In order to achieve this, according to Dr Stephen Cave of the University of Cambridge, it may be helpful to start thinking of AI as a bureaucratic system that needs to be kept in check and adjusted as it grows rather than an anthropomorphic robot with its own agency, as it is often represented in popular culture.
“AI is a very categorical way of thinking that most resembles a bureaucracy,” he says. “A soulless machine that is an efficient means of managing large populations, and it does so according to rules which require categorising people so they can be processed according to those rules. We've had 100 years of dealing with bureaucracies; we know they can be heartless and opaque, and produce as many wrong decisions as right ones. We know there are things we need to do about that, like trying to instil transparency. We're constantly fighting to make them more aligned with the broad values we want our society to have. And that’s what we should do with AI, and why we need to be able to have this conversation.”
Back at Rhodes University, Atemkeng, who was recently appointed as a permanent member of the faculty, now leads a small group of master’s and PhD students – the Rhodes AI Research Group – on topics such as machine learning, big data, astronomical data processing and more. He sees his role as more than just about advancing AI knowledge in Africa.
“I chose to be an academic because I want to transfer my skills to the younger generation,” he says. “I want to provide them with the possibility of a better future.”

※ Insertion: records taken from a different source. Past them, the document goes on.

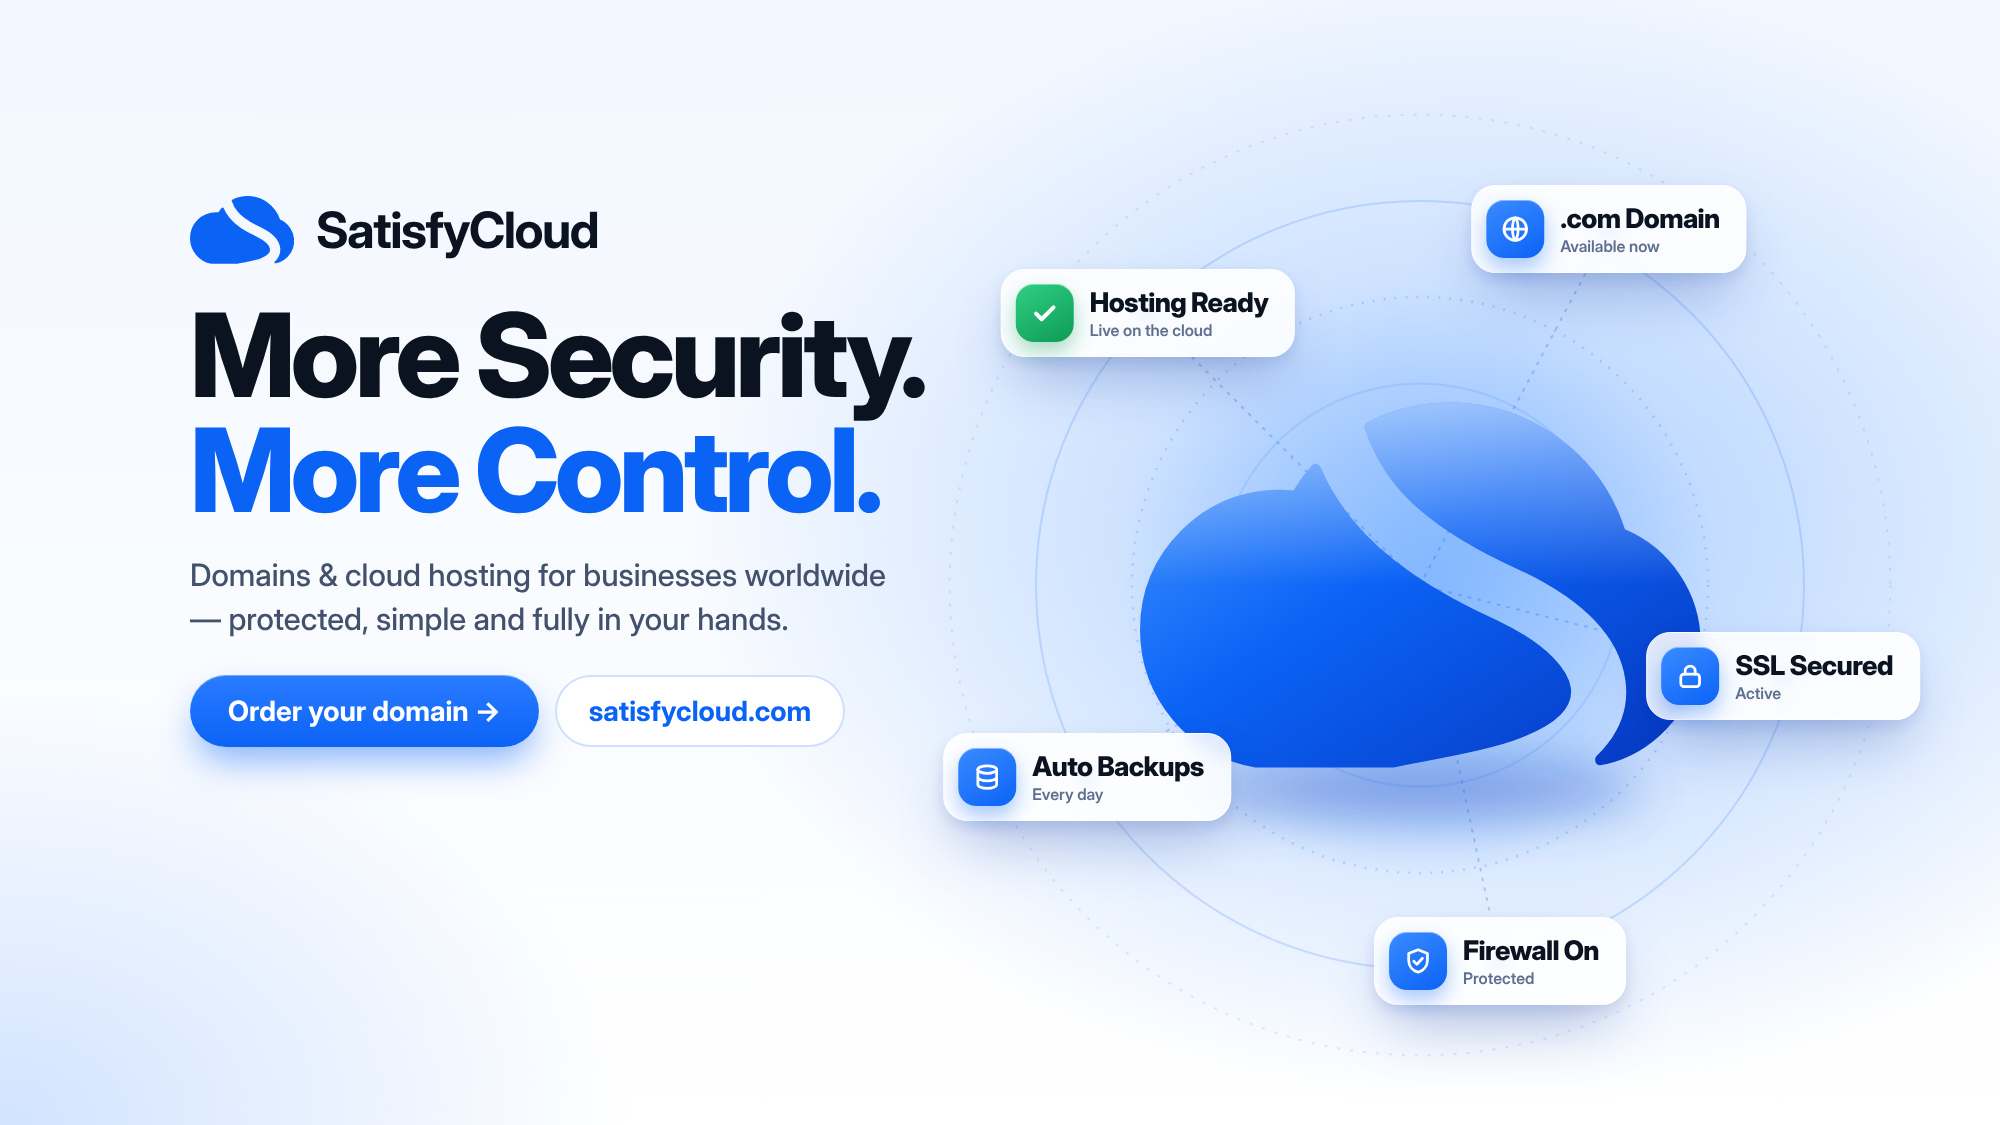
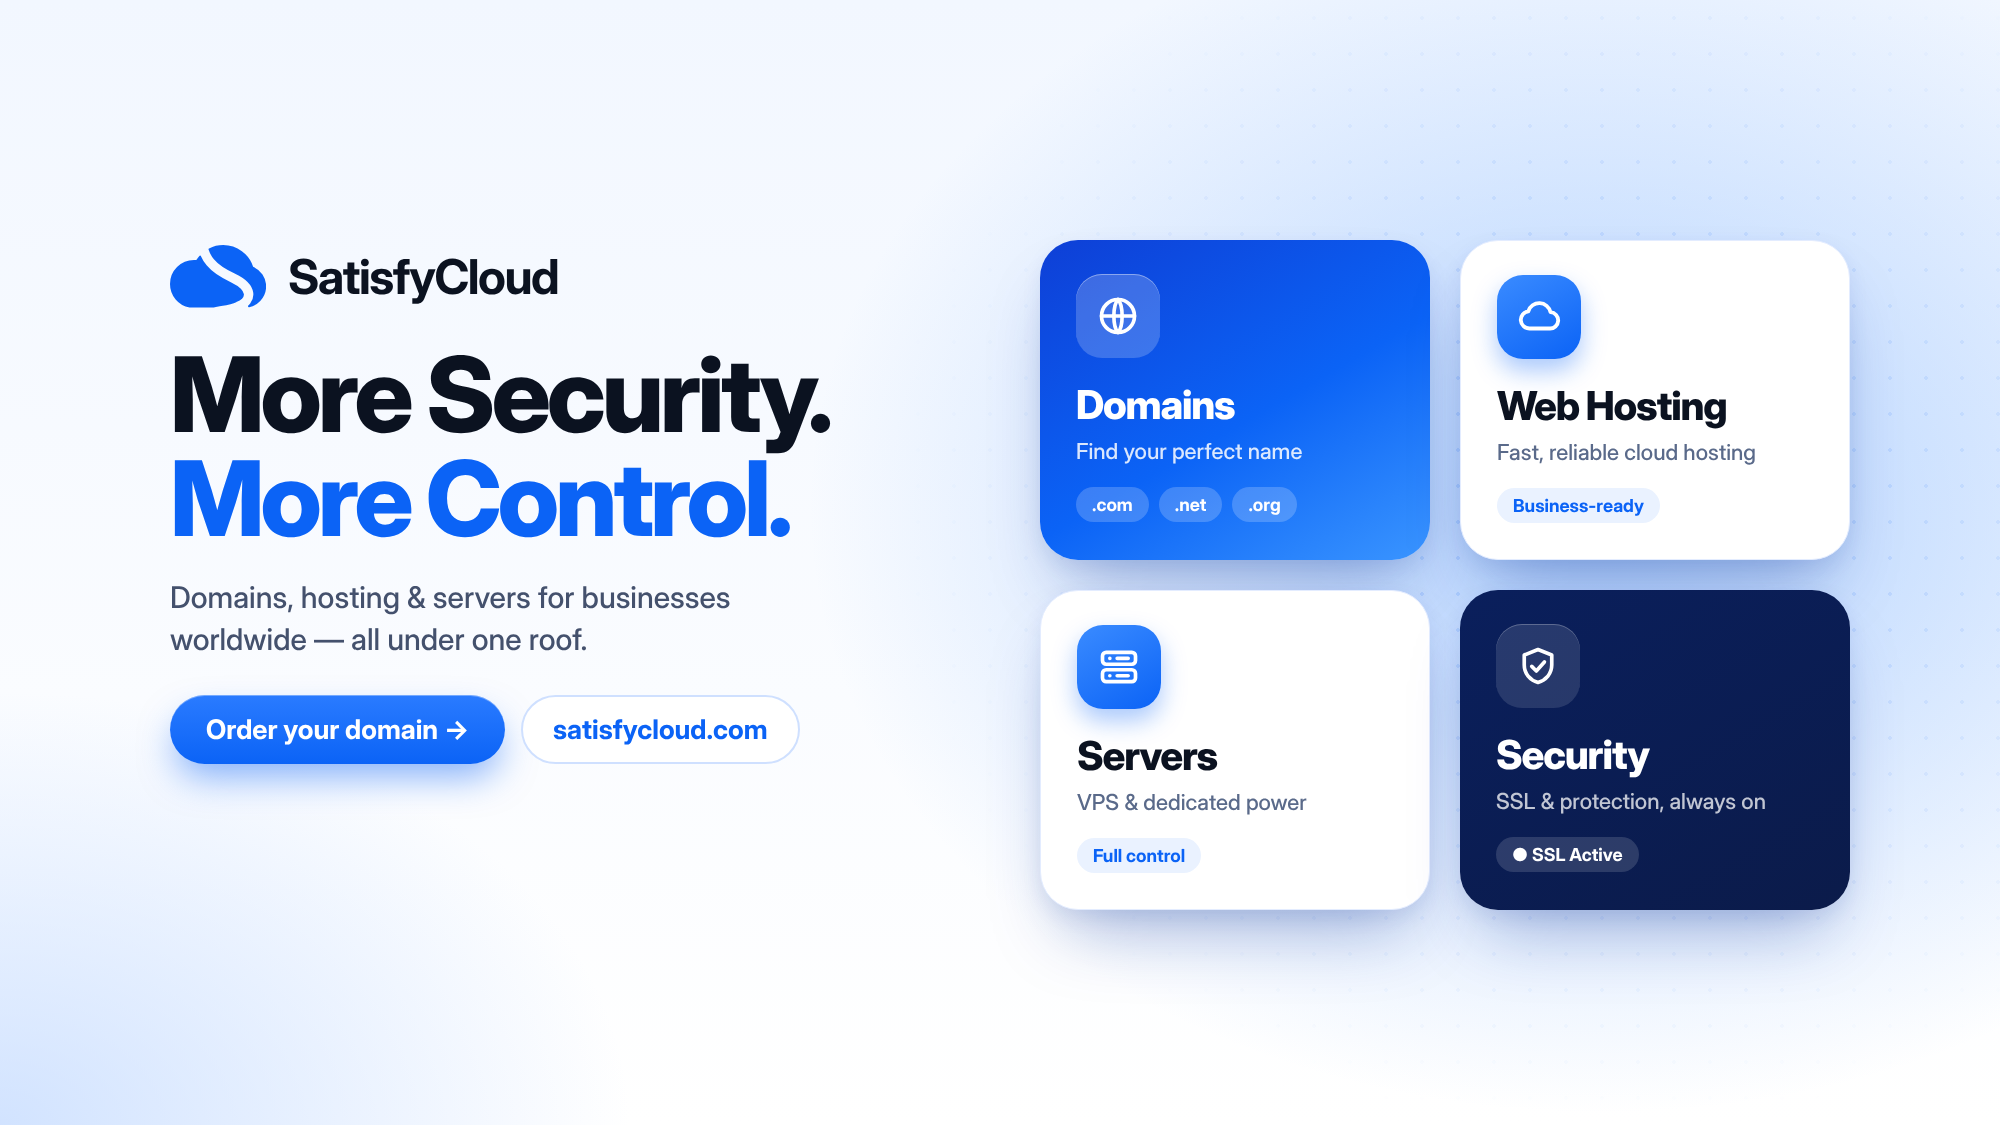
Cover shows all services in safe zone; new distinct domain-search post
Claude-Session: https://claude.ai/code/session_01HRGDra9WXwvMnTFnzRxiJG

diff --git a/satisfycloud/social/make5.py b/satisfycloud/social/make5.py
@@ -1,0 +1,63 @@
+import re
+from playwright.sync_api import sync_playwright
+Dw=open("../dist/svg/mark-tight_white.svg").read(); D=re.search(r' d="([^"]+)"',Dw)[1]
+MW,MH=[int(x) for x in re.search(r'viewBox="0 0 (\d+) (\d+)"',Dw).groups()]
+def mark(w,c="#0B63F6"): return f'<svg viewBox="0 0 {MW} {MH}" width="{w}" height="{w*MH/MW:.1f}"><path fill="{c}" d="{D}"/></svg>'
+def ic(p,c="#fff",s=40,w=2): return f'<svg width="{s}" height="{s}" viewBox="0 0 24 24" fill="none" stroke="{c}" stroke-width="{w}" stroke-linecap="round" stroke-linejoin="round">{p}</svg>'
+GLOBE='<circle cx="12" cy="12" r="9"/><path d="M3 12h18M12 3c3 3.2 3 14.8 0 18M12 3c-3 3.2-3 14.8 0 18"/>'
+SERVER='<rect x="3" y="4" width="18" height="6.5" rx="2"/><rect x="3" y="13.5" width="18" height="6.5" rx="2"/><path d="M7 7.25h.01M7 16.75h.01M11 7.25h6M11 16.75h6"/>'
+CPU='<rect x="6" y="6" width="12" height="12" rx="2.5"/><rect x="9.5" y="9.5" width="5" height="5" rx="1"/><path d="M9 2.5v3M15 2.5v3M9 18.5v3M15 18.5v3M2.5 9h3M2.5 15h3M18.5 9h3M18.5 15h3"/>'
+SHIELD='<path d="M12 3l7.5 3v5.5c0 4.6-3.1 8.2-7.5 9.5-4.4-1.3-7.5-4.9-7.5-9.5V6z"/><path d="M8.6 12.2l2.5 2.5 4.4-4.9"/>'
+CLOUD='<path d="M7 18a4.5 4.5 0 0 1-.6-8.96A6 6 0 0 1 18 9.5a4.2 4.2 0 0 1-.5 8.5z"/>'
+SEARCH='<circle cx="11" cy="11" r="6.5"/><path d="M20 20l-4.2-4.2"/>'
+CHECK='<path d="M5 12.5l4.5 4.5L19 7.5"/>'
+CSS="""*{margin:0;box-sizing:border-box}body{font-family:'Inter Display','Inter',Arial,sans-serif;color:#0B1220;background:#fff}
+.pill{display:inline-flex;align-items:center;gap:14px;background:linear-gradient(180deg,#2a7bff,#0B63F6);color:#fff;font-weight:700;border-radius:999px;box-shadow:0 18px 36px -6px rgba(11,99,246,.5),inset 0 1px 0 rgba(255,255,255,.35)}
+.ghost{display:inline-flex;align-items:center;background:#fff;border:2px solid #cfe0ff;color:#0B63F6;font-weight:700;border-radius:999px}
+.tile{position:absolute;border-radius:38px;padding:34px 36px;overflow:hidden;box-shadow:0 40px 70px -24px rgba(10,50,150,.35),0 8px 20px rgba(10,50,150,.08)}
+.tile .ib{width:84px;height:84px;border-radius:26px;display:flex;align-items:center;justify-content:center}
+.tile h3{font-size:40px;font-weight:800;letter-spacing:-1.2px;margin-top:22px}.tile p{font-size:22px;line-height:1.35;margin-top:8px;font-weight:500}
+.tags{display:flex;gap:10px;margin-top:20px;flex-wrap:wrap}.tags span{font-size:18px;font-weight:700;border-radius:999px;padding:7px 16px}
+.w{background:#fff;border:1.5px solid #e3ecff}.w .ib{background:linear-gradient(150deg,#3a8bff,#0B63F6);box-shadow:0 12px 24px rgba(11,99,246,.35)}.w p{color:#5a6a8a}.w .tags span{background:#eaf2ff;color:#0B63F6}
+.b{background:linear-gradient(150deg,#0e3fd6,#0B63F6 55%,#3a95ff);color:#fff}.b .ib{background:rgba(255,255,255,.2);box-shadow:inset 0 1px 0 rgba(255,255,255,.4)}.b p{color:rgba(255,255,255,.85)}.b .tags span{background:rgba(255,255,255,.2)}
+.n{background:linear-gradient(150deg,#0a1f5c,#0B1B4A);color:#fff}.n .ib{background:rgba(255,255,255,.12);box-shadow:inset 0 1px 0 rgba(255,255,255,.25)}.n p{color:rgba(255,255,255,.75)}.n .tags span{background:rgba(255,255,255,.14)}"""
+cover=f"""<html><style>{CSS}
+.bg{{position:absolute;inset:0;background:radial-gradient(55% 75% at 80% 45%,rgba(110,170,255,.5) 0%,rgba(110,170,255,0) 72%),radial-gradient(45% 55% at 0% 100%,rgba(190,215,255,.7) 0%,rgba(190,215,255,0) 70%),linear-gradient(180deg,#f2f7ff 0%,#fff 100%)}}
+.dots{{position:absolute;inset:0;background-image:radial-gradient(rgba(11,99,246,.16) 1.6px,transparent 1.8px);background-size:36px 36px;-webkit-mask-image:radial-gradient(45% 70% at 80% 45%,#000 0%,transparent 80%);mask-image:radial-gradient(45% 70% at 80% 45%,#000 0%,transparent 80%)}}</style>
+<body style="width:2000px;height:1125px;position:relative;overflow:hidden"><div class="bg"></div><div class="dots"></div>
+<div style="position:absolute;left:170px;top:245px;width:820px">
+ <div style="display:flex;align-items:center;gap:22px">{mark(96)}<span style="font-size:48px;font-weight:700;letter-spacing:-1.5px">SatisfyCloud</span></div>
+ <div style="font-size:104px;line-height:1;font-weight:800;letter-spacing:-4.2px;margin-top:34px">More Security.<br><span style="color:#0B63F6">More Control.</span></div>
+ <div style="font-size:30px;line-height:1.42;color:#44516d;margin-top:26px;font-weight:500;max-width:700px">Domains, hosting &amp; servers for businesses worldwide — all under one roof.</div>
+ <div style="margin-top:34px;display:flex;gap:16px"><span class="pill" style="font-size:27px;padding:18px 36px">Order your domain →</span><span class="ghost" style="font-size:27px;padding:16px 30px">satisfycloud.com</span></div>
+</div>
+<div class="tile b" style="left:1040px;top:240px;width:390px;height:320px"><div class="ib">{ic(GLOBE,"#fff",44)}</div><h3>Domains</h3><p>Find your perfect name</p><div class="tags"><span>.com</span><span>.net</span><span>.org</span></div></div>
+<div class="tile w" style="left:1460px;top:240px;width:390px;height:320px"><div class="ib">{ic(CLOUD,"#fff",46)}</div><h3>Web Hosting</h3><p>Fast, reliable cloud hosting</p><div class="tags"><span>Business-ready</span></div></div>
+<div class="tile w" style="left:1040px;top:590px;width:390px;height:320px"><div class="ib">{ic(SERVER,"#fff",44)}</div><h3>Servers</h3><p>VPS &amp; dedicated power</p><div class="tags"><span>Full control</span></div></div>
+<div class="tile n" style="left:1460px;top:590px;width:390px;height:320px"><div class="ib">{ic(SHIELD,"#fff",44)}</div><h3>Security</h3><p>SSL &amp; protection, always on</p><div class="tags"><span>● SSL Active</span></div></div>
+</body></html>"""
+post=f"""<html><style>{CSS}
+.bg{{position:absolute;inset:0;background:radial-gradient(70% 55% at 85% 5%,rgba(120,180,255,.55) 0%,rgba(120,180,255,0) 70%),radial-gradient(60% 50% at 0% 100%,rgba(0,20,120,.5) 0%,rgba(0,20,120,0) 70%),linear-gradient(160deg,#1a73ff 0%,#0B63F6 40%,#0536b0 100%)}}
+.dots{{position:absolute;inset:0;background-image:radial-gradient(rgba(255,255,255,.20) 1.6px,transparent 1.8px);background-size:34px 34px;-webkit-mask-image:radial-gradient(75% 55% at 50% 45%,#000 0%,transparent 85%);mask-image:radial-gradient(75% 55% at 50% 45%,#000 0%,transparent 85%)}}
+.svc{{display:flex;align-items:center;gap:14px;background:rgba(255,255,255,.14);border:1.5px solid rgba(255,255,255,.35);border-radius:22px;padding:14px 24px 14px 16px;color:#fff;font-size:26px;font-weight:700;backdrop-filter:blur(6px)}}
+.svc .i{{width:52px;height:52px;border-radius:16px;background:rgba(255,255,255,.2);display:flex;align-items:center;justify-content:center}}
+@keyframes b{{50%{{opacity:0}}}}</style>
+<body style="width:1080px;height:1080px;position:relative;overflow:hidden"><div class="bg"></div><div class="dots"></div>
+<div style="position:absolute;left:0;right:0;top:62px;display:flex;justify-content:center;align-items:center;gap:16px">{mark(70,"#fff")}<span style="font-size:34px;font-weight:700;letter-spacing:-1px;color:#fff">SatisfyCloud</span></div>
+<div style="position:absolute;left:0;right:0;top:178px;text-align:center;color:#fff"><div style="font-size:84px;line-height:1.02;font-weight:800;letter-spacing:-3.4px">Your brand deserves<br>its own address.</div></div>
+<div style="position:absolute;left:90px;right:90px;top:468px;height:150px;background:#fff;border-radius:36px;box-shadow:0 50px 90px -20px rgba(0,20,100,.55),0 0 0 10px rgba(255,255,255,.18);display:flex;align-items:center;padding:0 26px 0 40px;gap:20px">
+ {ic(GLOBE,"#0B63F6",54,2)}<span style="font-size:60px;font-weight:700;letter-spacing:-2px;flex:1">yourbrand<span style="color:#0B63F6">.com</span><span style="display:inline-block;width:5px;height:60px;background:#0B63F6;margin-left:6px;vertical-align:-8px;animation:b 1s infinite"></span></span>
+ <span style="background:linear-gradient(180deg,#2a7bff,#0B63F6);width:100px;height:100px;border-radius:28px;display:flex;align-items:center;justify-content:center;box-shadow:0 14px 28px rgba(11,99,246,.4)">{ic(SEARCH,"#fff",48,2.4)}</span></div>
+<div style="position:absolute;left:90px;top:652px;display:flex;align-items:center;gap:16px"><span style="display:inline-flex;align-items:center;gap:12px;background:#e7f8ee;color:#0b7a45;font-size:28px;font-weight:800;border-radius:999px;padding:12px 26px 12px 14px;box-shadow:0 14px 30px rgba(0,60,20,.25)"><span style="width:36px;height:36px;border-radius:50%;background:#12a05c;display:flex;align-items:center;justify-content:center">{ic(CHECK,"#fff",22,3.6)}</span>It's available!</span>
+ <span style="display:flex;gap:10px;color:#fff;font-size:26px;font-weight:700"><span style="border:2px solid rgba(255,255,255,.5);border-radius:999px;padding:8px 20px">.net</span><span style="border:2px solid rgba(255,255,255,.5);border-radius:999px;padding:8px 20px">.org</span><span style="border:2px solid rgba(255,255,255,.5);border-radius:999px;padding:8px 20px">.io</span></span></div>
+<div style="position:absolute;left:0;right:0;top:790px;display:flex;justify-content:center;gap:18px">
+ <div class="svc"><span class="i">{ic(GLOBE,"#fff",30)}</span>Domains</div><div class="svc"><span class="i">{ic(CLOUD,"#fff",32)}</span>Hosting</div><div class="svc"><span class="i">{ic(SERVER,"#fff",30)}</span>Servers</div></div>
+<div style="position:absolute;left:0;right:0;bottom:56px;display:flex;justify-content:center"><span style="display:inline-flex;align-items:center;background:#fff;color:#0B63F6;font-size:32px;font-weight:800;border-radius:999px;padding:18px 46px;box-shadow:0 20px 40px -10px rgba(0,20,100,.5)">satisfycloud.com →</span></div>
+</body></html>"""
+open("cover.html","w").write(cover);open("post.html","w").write(post)
+CH='/opt/pw-browsers/chromium-1243/chrome-linux64/chrome'
+with sync_playwright() as pw:
+    br=pw.chromium.launch(executable_path=CH,args=['--no-sandbox'])
+    for n,w,h,sc,out in [("cover",2000,1125,1,"facebook-cover.png"),("post",1080,1080,2,"facebook-post@2x.png")]:
+        pg=br.new_page(viewport={"width":w,"height":h},device_scale_factor=sc);pg.goto(f"file:///home/user/logo-design-skill/satisfycloud/social/{n}.html");pg.wait_for_timeout(200);pg.screenshot(path=out);pg.close()
+    br.close()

“At ITCILO, we’re aiming to bring AI to the world of our global participants and let them experiment in a safe zone to address sustainability challenges that they are facing in their daily worlds.” Tom Wambeke, Chief of Learning Innovation at ITCILO
“I see this as a very positive moment for the ITC and the world in general. We have already started using immersive technologies and data to understand the preferences and habits of our learners, and shape our training programmes to respond to learners’ needs. We’re embracing the lifelong learning approach, accompanying university leavers for 50 years and longer by designing learning activities that are relevant throughout their life.” Charles Crevier, Manager of the Social Protection, Governance and Tripartism Programme at ITCILO
“AI represents an opportunity for learning, but it’s also a question of how inclusive we go with the way we design it and choose to use it. It is essential to inform users that come into contact with this technology unknowingly, and have an open conversation with learners.” Francesca Biasiato, Programme Officer for Gender Equality & Diversity Inclusion at ITCILO
“Regarding the rollout of AI in less developed countries, the challenge is going to be one of bandwidth, which may limit the optimisation of certain AI protocols that require high-speed connectivity. [...] Also, when it comes to AI, you're beginning to deal with something that's not visible. It's like magic of sorts, where you do something and voilà there's the answer. In a lot of African folk knowledge, we have these magical things, but when formal Western education was introduced in Africa, these customs and traditions were suppressed. Now we have these inventions that relate back to that. It's gonna be interesting to see how AI begins to be viewed as something that is different from indigenous mythology.” Gamelihle Sibanda, currently seconded by the United Nations to the South Africa Government as Chief Technical Adviser to the Expanded Public Works Programme